__EXERCISE DESCRIPTION__.
Your answer should consist of the lines in the listing that hold "legend".

__DATA FOR THE TASK__.
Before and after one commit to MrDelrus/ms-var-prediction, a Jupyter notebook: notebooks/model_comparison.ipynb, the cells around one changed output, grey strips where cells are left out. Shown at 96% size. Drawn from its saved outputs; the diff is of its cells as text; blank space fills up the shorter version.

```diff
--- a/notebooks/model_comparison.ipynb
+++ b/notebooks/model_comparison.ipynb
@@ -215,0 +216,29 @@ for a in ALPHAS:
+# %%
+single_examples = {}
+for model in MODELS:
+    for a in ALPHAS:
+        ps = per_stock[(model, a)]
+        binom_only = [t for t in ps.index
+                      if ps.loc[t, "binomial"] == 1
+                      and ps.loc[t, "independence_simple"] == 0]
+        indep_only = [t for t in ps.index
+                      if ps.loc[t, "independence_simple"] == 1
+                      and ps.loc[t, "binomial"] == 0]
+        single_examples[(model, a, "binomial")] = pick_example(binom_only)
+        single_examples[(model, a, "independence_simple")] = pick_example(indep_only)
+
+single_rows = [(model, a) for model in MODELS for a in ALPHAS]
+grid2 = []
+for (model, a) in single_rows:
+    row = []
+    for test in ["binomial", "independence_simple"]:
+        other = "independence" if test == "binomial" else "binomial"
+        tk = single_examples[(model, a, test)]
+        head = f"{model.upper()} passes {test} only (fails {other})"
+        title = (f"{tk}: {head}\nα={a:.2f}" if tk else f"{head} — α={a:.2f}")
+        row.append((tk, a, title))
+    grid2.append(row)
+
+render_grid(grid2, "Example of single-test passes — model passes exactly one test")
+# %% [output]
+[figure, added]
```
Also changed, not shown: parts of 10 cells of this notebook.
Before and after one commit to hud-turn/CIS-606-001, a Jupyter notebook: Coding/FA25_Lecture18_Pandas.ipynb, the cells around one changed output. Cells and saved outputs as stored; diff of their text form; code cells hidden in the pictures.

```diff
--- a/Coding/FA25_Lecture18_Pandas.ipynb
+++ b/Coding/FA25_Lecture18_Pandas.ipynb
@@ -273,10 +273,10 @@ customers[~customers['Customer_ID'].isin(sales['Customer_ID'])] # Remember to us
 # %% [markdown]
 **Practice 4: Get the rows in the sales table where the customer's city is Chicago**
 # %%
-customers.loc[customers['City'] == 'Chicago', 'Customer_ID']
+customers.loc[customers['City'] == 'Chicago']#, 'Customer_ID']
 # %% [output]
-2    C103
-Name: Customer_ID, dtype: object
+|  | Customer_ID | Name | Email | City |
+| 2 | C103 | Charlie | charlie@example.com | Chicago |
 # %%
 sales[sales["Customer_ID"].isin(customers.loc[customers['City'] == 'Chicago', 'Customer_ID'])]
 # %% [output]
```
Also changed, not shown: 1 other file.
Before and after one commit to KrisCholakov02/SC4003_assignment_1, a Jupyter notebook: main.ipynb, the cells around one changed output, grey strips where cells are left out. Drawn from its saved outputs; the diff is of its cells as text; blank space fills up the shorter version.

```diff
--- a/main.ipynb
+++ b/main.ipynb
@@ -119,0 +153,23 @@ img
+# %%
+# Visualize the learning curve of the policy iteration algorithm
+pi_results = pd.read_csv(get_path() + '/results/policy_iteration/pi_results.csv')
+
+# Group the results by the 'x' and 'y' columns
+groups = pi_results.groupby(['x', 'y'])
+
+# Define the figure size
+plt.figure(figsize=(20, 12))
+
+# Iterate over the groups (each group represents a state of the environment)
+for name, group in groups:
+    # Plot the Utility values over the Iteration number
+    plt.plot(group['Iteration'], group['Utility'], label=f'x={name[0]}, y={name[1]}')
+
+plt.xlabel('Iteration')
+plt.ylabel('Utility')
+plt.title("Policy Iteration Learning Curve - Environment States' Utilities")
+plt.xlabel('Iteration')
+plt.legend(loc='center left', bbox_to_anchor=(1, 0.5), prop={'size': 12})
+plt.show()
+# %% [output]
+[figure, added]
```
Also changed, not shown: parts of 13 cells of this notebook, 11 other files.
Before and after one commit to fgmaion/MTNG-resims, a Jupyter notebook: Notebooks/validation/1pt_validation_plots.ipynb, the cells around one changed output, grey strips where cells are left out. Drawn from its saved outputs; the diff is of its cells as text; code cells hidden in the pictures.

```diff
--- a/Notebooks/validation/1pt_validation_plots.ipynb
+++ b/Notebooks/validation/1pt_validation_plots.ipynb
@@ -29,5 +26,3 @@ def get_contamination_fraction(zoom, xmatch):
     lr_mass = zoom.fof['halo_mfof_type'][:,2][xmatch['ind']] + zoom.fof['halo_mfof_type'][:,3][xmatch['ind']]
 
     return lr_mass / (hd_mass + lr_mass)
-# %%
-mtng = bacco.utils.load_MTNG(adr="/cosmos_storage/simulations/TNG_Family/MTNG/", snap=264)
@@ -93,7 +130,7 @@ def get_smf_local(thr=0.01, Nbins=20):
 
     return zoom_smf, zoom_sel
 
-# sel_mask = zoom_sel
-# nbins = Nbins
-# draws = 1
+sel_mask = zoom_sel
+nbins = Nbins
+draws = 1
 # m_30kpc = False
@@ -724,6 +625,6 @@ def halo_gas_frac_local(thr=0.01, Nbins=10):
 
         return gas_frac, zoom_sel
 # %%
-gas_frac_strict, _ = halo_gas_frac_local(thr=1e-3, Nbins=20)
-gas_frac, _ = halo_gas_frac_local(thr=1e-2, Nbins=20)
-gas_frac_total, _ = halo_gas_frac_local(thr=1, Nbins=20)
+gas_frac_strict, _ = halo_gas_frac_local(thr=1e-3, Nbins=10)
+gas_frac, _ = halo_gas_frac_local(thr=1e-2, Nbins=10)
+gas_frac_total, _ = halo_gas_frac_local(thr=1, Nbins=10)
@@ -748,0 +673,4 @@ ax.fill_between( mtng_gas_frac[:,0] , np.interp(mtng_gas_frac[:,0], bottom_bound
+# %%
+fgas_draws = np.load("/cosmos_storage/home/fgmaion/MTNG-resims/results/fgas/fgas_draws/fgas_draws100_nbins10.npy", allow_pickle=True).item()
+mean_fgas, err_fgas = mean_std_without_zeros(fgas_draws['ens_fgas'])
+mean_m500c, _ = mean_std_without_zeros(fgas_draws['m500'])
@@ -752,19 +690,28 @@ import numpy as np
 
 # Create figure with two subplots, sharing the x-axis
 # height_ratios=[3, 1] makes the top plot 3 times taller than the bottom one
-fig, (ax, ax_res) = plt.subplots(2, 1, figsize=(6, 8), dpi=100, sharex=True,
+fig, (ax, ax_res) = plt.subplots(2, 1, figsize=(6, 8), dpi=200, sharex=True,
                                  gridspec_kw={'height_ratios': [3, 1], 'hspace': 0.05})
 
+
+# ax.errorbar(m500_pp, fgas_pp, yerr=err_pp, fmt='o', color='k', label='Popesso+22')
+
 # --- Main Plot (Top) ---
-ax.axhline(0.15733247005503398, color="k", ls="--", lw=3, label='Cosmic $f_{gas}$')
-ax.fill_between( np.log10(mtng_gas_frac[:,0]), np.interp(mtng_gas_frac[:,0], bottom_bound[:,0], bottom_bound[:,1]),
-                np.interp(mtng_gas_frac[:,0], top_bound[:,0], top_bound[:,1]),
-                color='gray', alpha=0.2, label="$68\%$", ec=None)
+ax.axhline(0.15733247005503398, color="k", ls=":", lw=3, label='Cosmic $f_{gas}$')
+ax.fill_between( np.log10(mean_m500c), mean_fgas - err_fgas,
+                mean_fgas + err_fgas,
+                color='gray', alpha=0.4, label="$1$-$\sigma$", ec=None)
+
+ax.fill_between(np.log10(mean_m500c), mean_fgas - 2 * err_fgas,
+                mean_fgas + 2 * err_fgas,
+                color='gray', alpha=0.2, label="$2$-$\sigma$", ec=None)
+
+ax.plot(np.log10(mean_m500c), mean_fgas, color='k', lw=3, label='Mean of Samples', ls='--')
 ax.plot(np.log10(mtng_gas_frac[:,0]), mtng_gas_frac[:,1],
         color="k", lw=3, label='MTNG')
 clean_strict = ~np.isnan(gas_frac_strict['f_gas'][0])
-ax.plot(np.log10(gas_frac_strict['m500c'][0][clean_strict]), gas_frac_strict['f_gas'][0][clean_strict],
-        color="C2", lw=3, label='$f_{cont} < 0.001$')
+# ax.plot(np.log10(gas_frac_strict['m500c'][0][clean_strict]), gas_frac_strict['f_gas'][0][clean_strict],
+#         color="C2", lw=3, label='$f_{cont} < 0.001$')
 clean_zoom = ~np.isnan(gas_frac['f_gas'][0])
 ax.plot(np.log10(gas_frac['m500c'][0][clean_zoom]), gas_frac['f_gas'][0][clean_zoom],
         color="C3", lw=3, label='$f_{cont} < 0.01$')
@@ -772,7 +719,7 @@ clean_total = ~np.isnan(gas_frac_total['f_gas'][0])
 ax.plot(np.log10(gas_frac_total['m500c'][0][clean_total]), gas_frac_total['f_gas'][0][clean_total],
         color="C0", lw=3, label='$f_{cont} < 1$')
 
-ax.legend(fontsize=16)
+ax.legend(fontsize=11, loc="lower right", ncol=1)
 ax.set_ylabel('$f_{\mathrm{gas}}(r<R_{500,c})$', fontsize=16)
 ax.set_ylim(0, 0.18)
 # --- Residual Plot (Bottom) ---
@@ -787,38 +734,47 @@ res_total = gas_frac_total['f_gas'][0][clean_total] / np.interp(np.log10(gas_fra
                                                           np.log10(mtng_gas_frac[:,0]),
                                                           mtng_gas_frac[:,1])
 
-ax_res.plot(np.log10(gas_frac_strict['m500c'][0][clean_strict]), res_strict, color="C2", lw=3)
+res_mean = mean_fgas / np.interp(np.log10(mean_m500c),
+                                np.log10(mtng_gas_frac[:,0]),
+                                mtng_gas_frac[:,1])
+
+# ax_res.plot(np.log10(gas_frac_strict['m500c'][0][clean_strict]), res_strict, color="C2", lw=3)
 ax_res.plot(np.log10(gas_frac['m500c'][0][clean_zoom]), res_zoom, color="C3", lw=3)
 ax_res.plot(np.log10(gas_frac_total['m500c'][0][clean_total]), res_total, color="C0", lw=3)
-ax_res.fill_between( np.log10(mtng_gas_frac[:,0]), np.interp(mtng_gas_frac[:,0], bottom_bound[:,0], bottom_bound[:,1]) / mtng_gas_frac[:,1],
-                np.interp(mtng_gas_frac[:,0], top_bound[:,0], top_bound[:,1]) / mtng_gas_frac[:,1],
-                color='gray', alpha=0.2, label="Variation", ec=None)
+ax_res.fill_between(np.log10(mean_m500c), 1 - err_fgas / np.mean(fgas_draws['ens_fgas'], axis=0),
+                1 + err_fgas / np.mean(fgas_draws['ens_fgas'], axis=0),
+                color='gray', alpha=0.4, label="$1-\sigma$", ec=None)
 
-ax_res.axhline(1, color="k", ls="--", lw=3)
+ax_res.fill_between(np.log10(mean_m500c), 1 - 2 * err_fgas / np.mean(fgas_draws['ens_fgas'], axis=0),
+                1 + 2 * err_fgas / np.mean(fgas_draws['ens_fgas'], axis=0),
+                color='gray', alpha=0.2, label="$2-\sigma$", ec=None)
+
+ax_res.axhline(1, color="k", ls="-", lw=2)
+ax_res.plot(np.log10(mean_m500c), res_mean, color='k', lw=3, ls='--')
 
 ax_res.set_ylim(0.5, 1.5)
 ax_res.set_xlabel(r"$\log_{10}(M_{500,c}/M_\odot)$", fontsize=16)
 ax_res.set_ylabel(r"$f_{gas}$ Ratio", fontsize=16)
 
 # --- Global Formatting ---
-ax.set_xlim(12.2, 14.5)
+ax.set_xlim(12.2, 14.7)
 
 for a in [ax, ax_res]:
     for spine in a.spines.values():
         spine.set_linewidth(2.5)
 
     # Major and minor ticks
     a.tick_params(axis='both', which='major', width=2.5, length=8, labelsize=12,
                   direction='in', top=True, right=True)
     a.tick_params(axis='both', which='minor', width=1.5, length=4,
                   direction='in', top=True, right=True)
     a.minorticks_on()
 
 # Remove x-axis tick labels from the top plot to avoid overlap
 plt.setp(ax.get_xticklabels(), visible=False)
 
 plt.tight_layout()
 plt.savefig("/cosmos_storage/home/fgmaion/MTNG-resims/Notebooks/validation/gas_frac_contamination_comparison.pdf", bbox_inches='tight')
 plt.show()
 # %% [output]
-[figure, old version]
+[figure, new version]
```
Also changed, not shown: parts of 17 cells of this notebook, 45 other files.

__SOLUTION BELOW__.
+plt.legend(loc='center left', bbox_to_anchor=(1, 0.5), prop={'size': 12})
-ax.legend(fontsize=16)
+ax.legend(fontsize=11, loc="lower right", ncol=1)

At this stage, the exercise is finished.